Kamal Taha

Graduation Semester and Year




Document Type


Degree Name

Doctor of Philosophy in Computer Science


Computer Science and Engineering

First Advisor

Ramez Elmasri


This dissertation research focuses on three aspects related to querying of XML data. The three focus areas are: (1) Improving accuracy of XML keyword queries by modeling the contexts of XML elements; (2) Enhancing XML-based personalized search by using group profiling to determine individual preferences; and (3) Improving performance of distributed XML querying by caching of frequently-used query results. For each of these three focus areas, we developed formal concepts and algorithms that lead to the improved accuracy and performance. Our contributions are as follows:1. Improving the accuracy of XML keyword queries:We improve search accuracy by utilizing nodes' contexts in an XML tree. Overlooking nodes' contexts when building relationships between the nodes may lead to erroneous query results. The context of a data node is determined by its parent node. By treating each set of nodes consisting of a parent and its children data nodes as one unified entity and then determining the relationships between the different unified entities, an XML system can build much more accurate relationships between data nodes in less processing time, resulting in more accurate query results.2. Enhancing XML-based personalized search: By pre-defining and categorizing social groups based on demographic, ethnic, cultural, religious, or other characteristics, a user profile could be inferred from the profiles of the social groups to which the user belongs. This would simplify personalized search and make its process more efficient. We implemented this approach in an XML-based recommender system. The system is able to output ranked lists of content items taking into account not only the initial preferences of the user, but also the preferences of the user's various social groups.3. Improving performance of distributed XML querying:Distributed XML documents are too big and complicated to be rapidly queried every time a user submits a query due to the overhead involved in decomposing the queries, sending the decomposed queries to remote site(s), and executing structural join operations to compose the results. We investigated strategies and mechanisms to tackle these problems. We then implemented these mechanisms in a query processor, and compared their performance to standard XML query processors.

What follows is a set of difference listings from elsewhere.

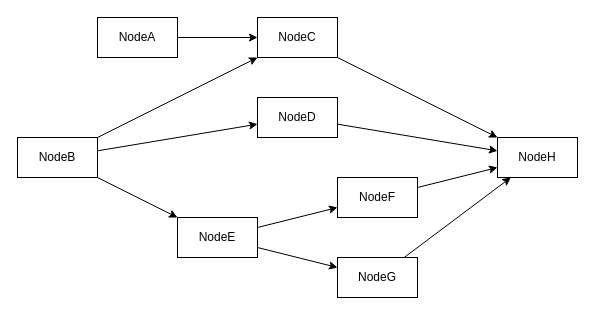
Earlier version of the draw.io diagram page "chain-dag" (6 of 8) of docs/source/coframework.drawio (feng1st/coframework). Source tidied: cells renumbered, new cells numbered last; positions are measured from the earlier drawing's top-left corner, leaving out a move shared by most shapes. Both pictures are drawn from the tidied source at 100%, with x=0, y=0 at pixel (17, 17).
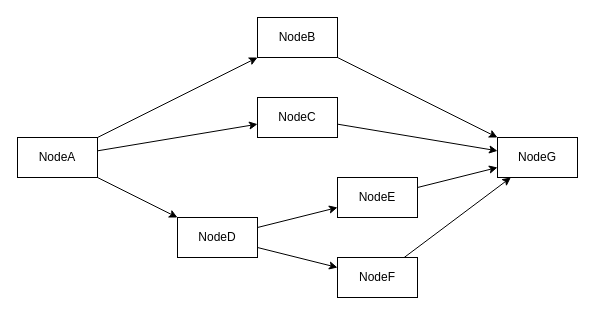
The same page after the edit.

Change to the diagram source:
```diff
@@
 <mxGraphModel>
   <root>
     <mxCell id="0" />
     <mxCell id="1" parent="0" />
-    <mxCell id="2" value="NodeA" style="rounded=0;whiteSpace=wrap;html=1;" parent="1" vertex="1">
-      <mxGeometry x="80" width="80" height="40" as="geometry" />
-    </mxCell>
-    <mxCell id="3" value="NodeB" style="rounded=0;whiteSpace=wrap;html=1;" parent="1" vertex="1">
+    <mxCell id="3" value="NodeA" style="rounded=0;whiteSpace=wrap;html=1;" parent="1" vertex="1">
       <mxGeometry y="120" width="80" height="40" as="geometry" />
     </mxCell>
-    <mxCell id="4" value="NodeC" style="rounded=0;whiteSpace=wrap;html=1;" parent="1" vertex="1">
+    <mxCell id="4" value="NodeB" style="rounded=0;whiteSpace=wrap;html=1;" parent="1" vertex="1">
       <mxGeometry x="240" width="80" height="40" as="geometry" />
     </mxCell>
-    <mxCell id="5" value="NodeD" style="rounded=0;whiteSpace=wrap;html=1;" parent="1" vertex="1">
+    <mxCell id="5" value="NodeC" style="rounded=0;whiteSpace=wrap;html=1;" parent="1" vertex="1">
       <mxGeometry x="240" y="80" width="80" height="40" as="geometry" />
     </mxCell>
-    <mxCell id="6" value="NodeE" style="rounded=0;whiteSpace=wrap;html=1;" parent="1" vertex="1">
+    <mxCell id="6" value="NodeD" style="rounded=0;whiteSpace=wrap;html=1;" parent="1" vertex="1">
       <mxGeometry x="160" y="200" width="80" height="40" as="geometry" />
     </mxCell>
-    <mxCell id="7" value="NodeF" style="rounded=0;whiteSpace=wrap;html=1;" parent="1" vertex="1">
+    <mxCell id="7" value="NodeE" style="rounded=0;whiteSpace=wrap;html=1;" parent="1" vertex="1">
       <mxGeometry x="320" y="160" width="80" height="40" as="geometry" />
     </mxCell>
-    <mxCell id="8" value="NodeG" style="rounded=0;whiteSpace=wrap;html=1;" parent="1" vertex="1">
+    <mxCell id="8" value="NodeF" style="rounded=0;whiteSpace=wrap;html=1;" parent="1" vertex="1">
       <mxGeometry x="320" y="240" width="80" height="40" as="geometry" />
     </mxCell>
-    <mxCell id="9" value="NodeH" style="rounded=0;whiteSpace=wrap;html=1;" parent="1" vertex="1">
+    <mxCell id="9" value="NodeG" style="rounded=0;whiteSpace=wrap;html=1;" parent="1" vertex="1">
       <mxGeometry x="480" y="120" width="80" height="40" as="geometry" />
     </mxCell>
-    <mxCell id="10" style="edgeStyle=none;jettySize=auto;html=1;rounded=0;" parent="1" edge="1" source="2" target="4">
-      <mxGeometry relative="1" as="geometry" />
-    </mxCell>
     <mxCell id="11" style="edgeStyle=none;jettySize=auto;html=1;rounded=0;" parent="1" edge="1" source="3" target="4">
       <mxGeometry relative="1" as="geometry" />
     </mxCell>
     <mxCell id="12" style="edgeStyle=none;jettySize=auto;html=1;rounded=0;" parent="1" edge="1" source="3" target="5">
       <mxGeometry relative="1" as="geometry" />
     </mxCell>
     <mxCell id="13" style="edgeStyle=none;jettySize=auto;html=1;rounded=0;" parent="1" edge="1" source="3" target="6">
       <mxGeometry relative="1" as="geometry" />
     </mxCell>
     <mxCell id="14" style="edgeStyle=none;jettySize=auto;html=1;rounded=0;" parent="1" edge="1" source="6" target="7">
       <mxGeometry relative="1" as="geometry" />
     </mxCell>
     <mxCell id="15" style="edgeStyle=none;jettySize=auto;html=1;rounded=0;" parent="1" edge="1" source="6" target="8">
       <mxGeometry relative="1" as="geometry" />
     </mxCell>
     <mxCell id="16" style="edgeStyle=none;jettySize=auto;html=1;rounded=0;" parent="1" edge="1" source="4" target="9">
       <mxGeometry relative="1" as="geometry" />
     </mxCell>
     <mxCell id="17" style="edgeStyle=none;jettySize=auto;html=1;rounded=0;" parent="1" edge="1" source="5" target="9">
       <mxGeometry relative="1" as="geometry" />
     </mxCell>
     <mxCell id="18" style="edgeStyle=none;jettySize=auto;html=1;rounded=0;" parent="1" edge="1" source="7" target="9">
       <mxGeometry relative="1" as="geometry" />
     </mxCell>
     <mxCell id="19" style="edgeStyle=none;jettySize=auto;html=1;rounded=0;" parent="1" edge="1" source="8" target="9">
       <mxGeometry relative="1" as="geometry" />
     </mxCell>
   </root>
 </mxGraphModel>
```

Computer Sciences | Physical Sciences and Mathematics


Degree granted by The University of Texas at Arlington